Web 3.0 is a system in which data and information are not freely available to all users. Consequently, the issue of control power over who reads and modifies information is heightened.
Information and data storage and retrieval on the Web 3.0 depend heavily on distributed ledger technology. Smart contracts prioritise who and what information may be accessed by users.
Web 3 claims to eliminate the monopoly and safeguard user information and preferences. These will be based on decentralisation and dispersed network systems.
Since there is no central authority, no countermeasure will be able to censor the interoperable Blockchain networks.
In addition, Web 3 will eliminate discrimination based on a user’s gender, race, or other identifiers. There will be a bridge that facilitates the storing and retrieval of data from diverse data formats.
At this moment, Web 3 is a story that has yet to become reality.
What Led to the Development of Web 3?
In 2009, the world saw the debut of Blockchain, the decentralised ledger that underpins Bitcoin and other cryptocurrencies.
Ever since then, programmers have been exploring new areas where Blockchain technology may be useful. Access to information is crucial in this regard.
There is a mountain of evidence indicating that a few of corporations control and use the internet for their own gain.

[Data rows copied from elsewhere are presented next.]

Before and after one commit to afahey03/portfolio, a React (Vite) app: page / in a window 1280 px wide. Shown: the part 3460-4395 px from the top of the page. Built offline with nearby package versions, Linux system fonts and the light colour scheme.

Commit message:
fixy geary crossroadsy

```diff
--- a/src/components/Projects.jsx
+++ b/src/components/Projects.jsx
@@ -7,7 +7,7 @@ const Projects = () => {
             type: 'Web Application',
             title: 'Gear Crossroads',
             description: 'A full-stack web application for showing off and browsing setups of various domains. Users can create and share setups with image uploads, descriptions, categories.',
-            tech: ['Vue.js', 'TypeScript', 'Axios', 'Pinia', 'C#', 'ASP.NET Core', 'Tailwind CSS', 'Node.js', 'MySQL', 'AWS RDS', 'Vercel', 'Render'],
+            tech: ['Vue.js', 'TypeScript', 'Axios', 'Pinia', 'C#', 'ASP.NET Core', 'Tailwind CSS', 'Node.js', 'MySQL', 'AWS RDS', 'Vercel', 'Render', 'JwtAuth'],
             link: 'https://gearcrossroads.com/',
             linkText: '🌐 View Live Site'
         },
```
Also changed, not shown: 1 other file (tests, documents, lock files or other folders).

Information suggests that only five entities are responsible for directing more than half of all internet traffic. We’re talking about the big five here: Google, Amazon, Apple, Netflix, and Facebook (Now Meta).
Online transactions are complicated on a regular basis due to the five actors’ concerted efforts to undermine those of smaller players.
So, ideally, there would be data and information manipulation using sophisticated algorithms. Additionally, the scenario becomes more complicated when the five acts in the sky work together.
A prime example is the trepidation felt by marketers every time Google makes changes to its content search algorithms.
Because of this difficulty, the user is not in charge of his or her own information and data and so has no real privacy. Moreover, can the Internet help with that? The answer is a resounding yes, and Blockchain technology provides the means to make this a reality.
Web 3.0’s central tenet is the use of smart contracts to protect sensitive user information. Limiting access to those who are permitted to see and use it.
The Development of the Internet and New Payment Methods
When one has access to the internet, many other methods of payment become accessible. In addition to traditional banking, major players include mobile platforms and Blockchain technology.
Blockchains, by virtue of their capacity to facilitate peer-to-peer transactions, have simplified the process of making and receiving payments since users no longer need bank accounts to do so.
The growth of the bitcoin economy necessitates the sending of payments, and users may simultaneously transmit numerous payments.
Why Will Web 3 Be the Next Generation of the Internet?
There are a number of important reasons why web 3 will be the next major step for the internet.
Blocking internet monopolies has become a priority. Furthermore, Web 3 is the linchpin technology that will get us there. The distributed ledger concept (Blockchain) is one important angle to exploit. And more especially, the capacity to avoid censorship.
As the power behind the third generation of the internet, blockchain technologies ensure that only authorised users may access networks.
In the years to come, Web 3.0 will benefit from two features in particular:
- Because it is not centralised, every user has the same chance of getting in. To put it another way, there is no master controller or kill button for web 3.0 decentralisation.
- Building a platform from the ground up, where code and smart contracts are created by end users. In this set-up, no one entity has unchecked dominance over the others.